GDP Numbers Not Affected Much By Federal Aid, Shows More Is Needed

Aug 3, 2020

Indiana University economist Kyle Anderson says it will require more federal, state and local assistance to help the economy recover from the pandemic.
Credit Justin Hicks / IPB News

The most recent measure of the U.S. economy showed a historic drop due to the coronavirus. This comes even after the federal government gave aid to businesses and individuals.

The latest gross domestic product numbers, or GDP, recorded the greatest quarterly decline since it was first recorded more than 70 years ago.

Federal aid tried to boost the economy by giving $1,200 stimulus checks to individuals, forgivable loans to small businesses, and an extra $600 per week unemployment benefit.

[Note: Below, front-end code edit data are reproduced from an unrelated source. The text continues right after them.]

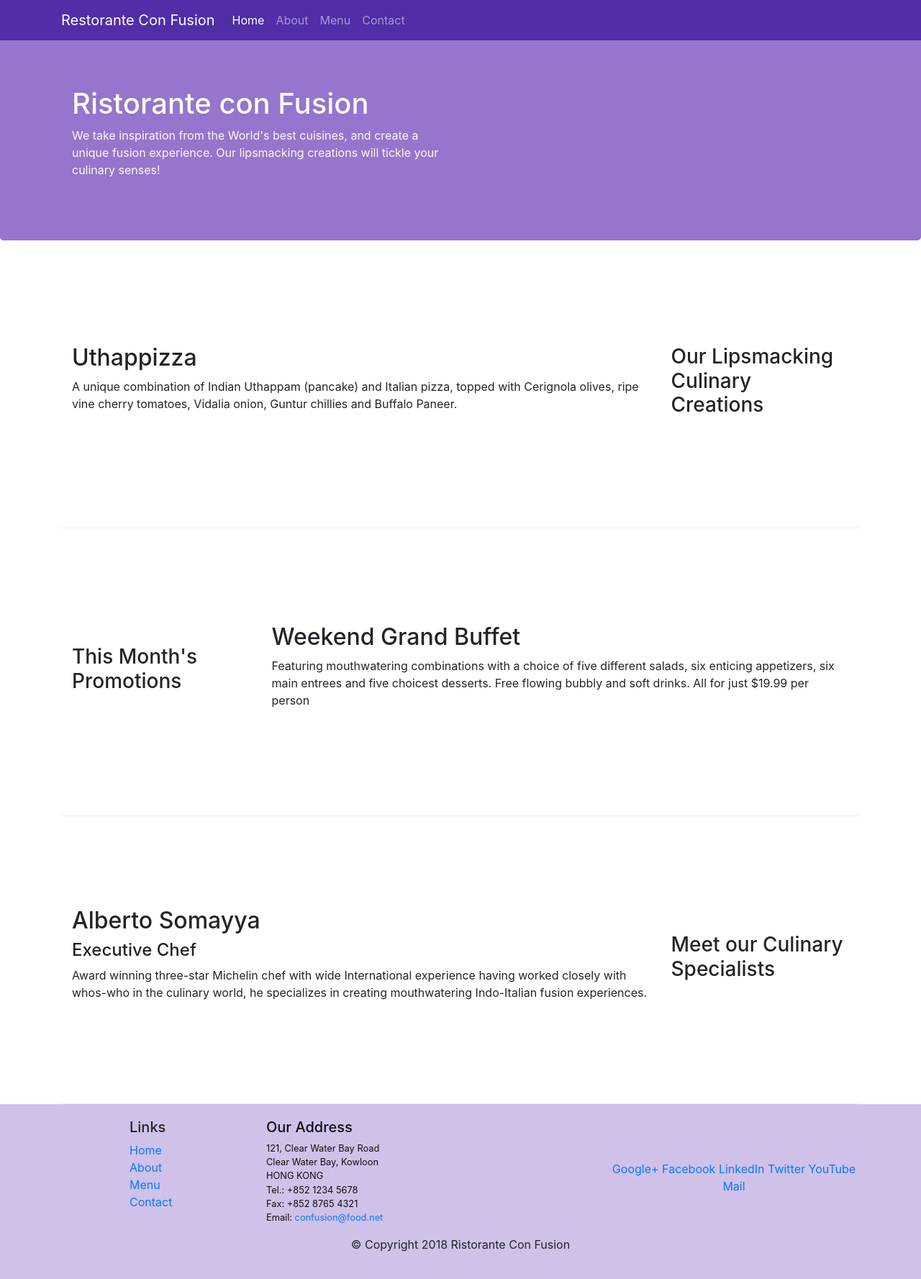
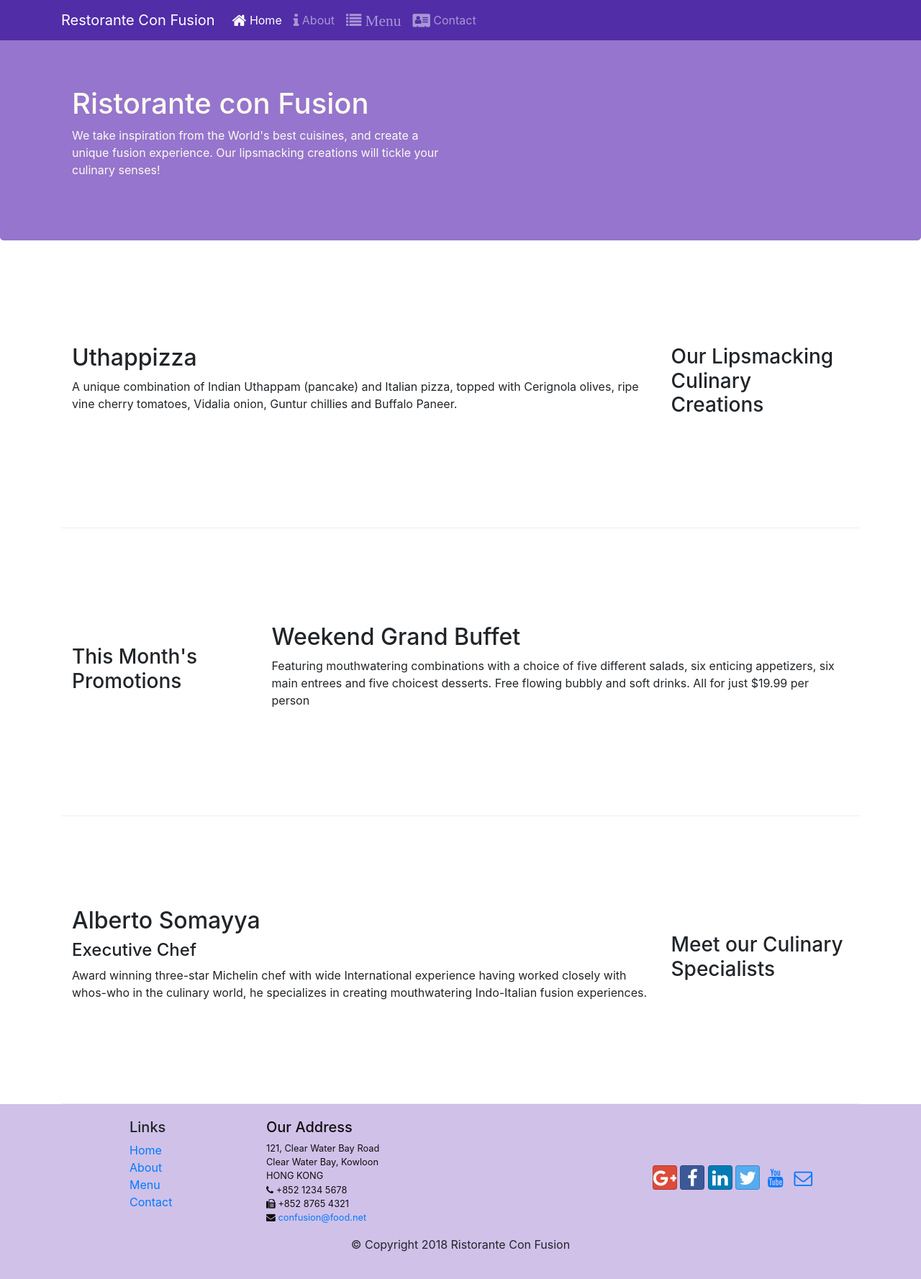
Before and after one commit to jj-theInvincible/confusion, a website: page index.html in a window 1280 px wide. Shown: the whole page at 72% size. Drawn offline with nearby package versions, Linux system fonts and the light colour scheme.

Commit message:
Icons and Fonts

```diff
--- a/index.html
+++ b/index.html
@@ -5,6 +5,8 @@
     <title>Ristorante Con Fusion</title>
     <meta name="viewport" content="width=device-width, initial-scale=1, shrink-to-fit=no">
     <link rel="stylesheet" type="text/css" href="./node_modules/bootstrap/dist/css/bootstrap.min.css">
+    <link rel="stylesheet" type="text/css" href="./node_modules/font-awesome/css/font-awesome.min.css">
+    <link rel="stylesheet" type="text/css" href="./node_modules/bootstrap-social/bootstrap-social.css">
     <link rel="stylesheet" href="./css/style.css" type="text/css">
 </head>
 
@@ -17,10 +19,10 @@
             <a class="navbar-brand" href="#">Restorante Con Fusion</a>
             <div class="collapse navbar-collapse" id="Navbar">
                 <ul class="navbar-nav mr-auto">
-                    <li class="nav-item active"><a href="#" class="nav-link">Home</a></li>
-                    <li class="nav-item"><a href="./aboutus.html" class="nav-link">About</a></li>
-                    <li class="nav-item"><a href="#" class="nav-link">Menu</a></li>
-                    <li class="nav-item"><a href="#" class="nav-link">Contact</a></li>
+                    <li class="nav-item active"><a href="#" class="nav-link"><span class="fa fa-home fa-lg"></span> Home</a></li>
+                    <li class="nav-item"><a href="./aboutus.html" class="nav-link"><span class="fa fa-info fa-lg"></span> About</a></li>
+                    <li class="nav-item"><a href="#" class="nav-link"><span class="fa fa-list fa-lg"> Menu</a></li>
+                    <li class="nav-item"><a href="#" class="nav-link"><span class="fa fa-address-card fa-lg"></span> Contact</a></li>
                 </ul>
             </div>
 
@@ -91,19 +93,19 @@
 		              121, Clear Water Bay Road<br>
 		              Clear Water Bay, Kowloon<br>
 		              HONG KONG<br>
-		              Tel.: +852 1234 5678<br>
-		              Fax: +852 8765 4321<br>
-		              Email: <a href="mailto:confusion@food.net">confusion@food.net</a>
+		              <i class="fa fa-phone"></i> +852 1234 5678<br>
+		              <i class="fa fa-fax"></i> +852 8765 4321<br>
+		              <i class="fa fa-envelope"></i>  <a href="mailto:confusion@food.net">confusion@food.net</a>
 		           </address>
                 </div>
                 <div class="col-12 col-sm-4 align-self-center">
                     <div class="text-center">
-                        <a href="http://google.com/+">Google+</a>
-                        <a href="http://www.facebook.com/profile.php?id=">Facebook</a>
-                        <a href="http://www.linkedin.com/in/">LinkedIn</a>
-                        <a href="http://twitter.com/">Twitter</a>
-                        <a href="http://youtube.com/">YouTube</a>
-                        <a href="mailto:">Mail</a>
+                        <a class="btn btn-social-icon btn-google" href="http://google.com/+"><i class="fa fa-google-plus"></i></a>
+                        <a class="btn btn-social-icon btn-facebook" href="http://www.facebook.com/profile.php?id="><i class="fa fa-facebook"></i></a>
+                        <a class="btn btn-social-icon btn-linkedin" href="http://www.linkedin.com/in/"><i class="fa fa-linkedin"></i></a>
+                        <a class="btn btn-social-icon btn-twitter" href="http://twitter.com/"><i class="fa fa-twitter"></i></a>
+                        <a class="btn btn-social-icon btn-youtube" href="http://youtube.com/"><i class="fa fa-youtube"></i></a>
+                        <a class="btn btn-social-icon" href="mailto:"><i class="fa fa-envelope-o fa-lg"></i></a>
                     </div>
                 </div>
            </div>
--- a/package.json
+++ b/package.json
@@ -15,6 +15,8 @@
   },
   "dependencies": {
     "bootstrap": "^4.0.0",
+    "bootstrap-social": "^5.1.1",
+    "font-awesome": "^4.7.0",
     "jquery": "^3.5.1",
     "popper.js": "^1.14.3"
   }
```
Also changed, not shown: aboutus.html (+16 -14 lines), 1 other file.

Kyle Anderson is an economist at Indiana University Kelley School of Business. He said GDP shows how and where consumers are spending money, and while the aid did help, it wasn’t going to drastically change the GDP numbers.

“Even though there was a lot of government stimulus to help folks get by, really in the second quarter, a lot of us weren't able to get out very much and spend that money,” said Anderson.

Congress continues to debate a new federal aid package in response to the economic effects of the pandemic, while programs made to help individuals and businesses expire.

Join the conversation and sign up for the Indiana 2020 Two-Way. Text "elections" to 73224. Your comments and questions in response to our weekly text help us find the answers you need on COVID-19 and the 2020 election.

The extra $600 a week unemployment benefit stopped last week for Hoosiers. The application cut off for Paycheck Protection Program loans to small businesses ends this Saturday.

Anderson said more government assistance will be needed at the federal, state and local levels to help the economy recover.

“I think it’s a matter of where it’s targeted,” he said. “It's not necessarily the case that consumers or households need more direct payments. I think that things like local governments and schools and other entities might do better with the targeted funds and helping them to reopen. You know reopening schools in the fall is going to be a big issue. And the schools that reopen, it's gonna be expensive for them.”

Indiana officials are looking at ways to trim the state budget in response to revenue shortfalls due to the pandemic. Anderson said the state was wise to have a rainy day fund that will be needed to help it out of this recession.

Contact reporter Samantha at shorton@wfyi.org or follow her on Twitter at @SamHorton5.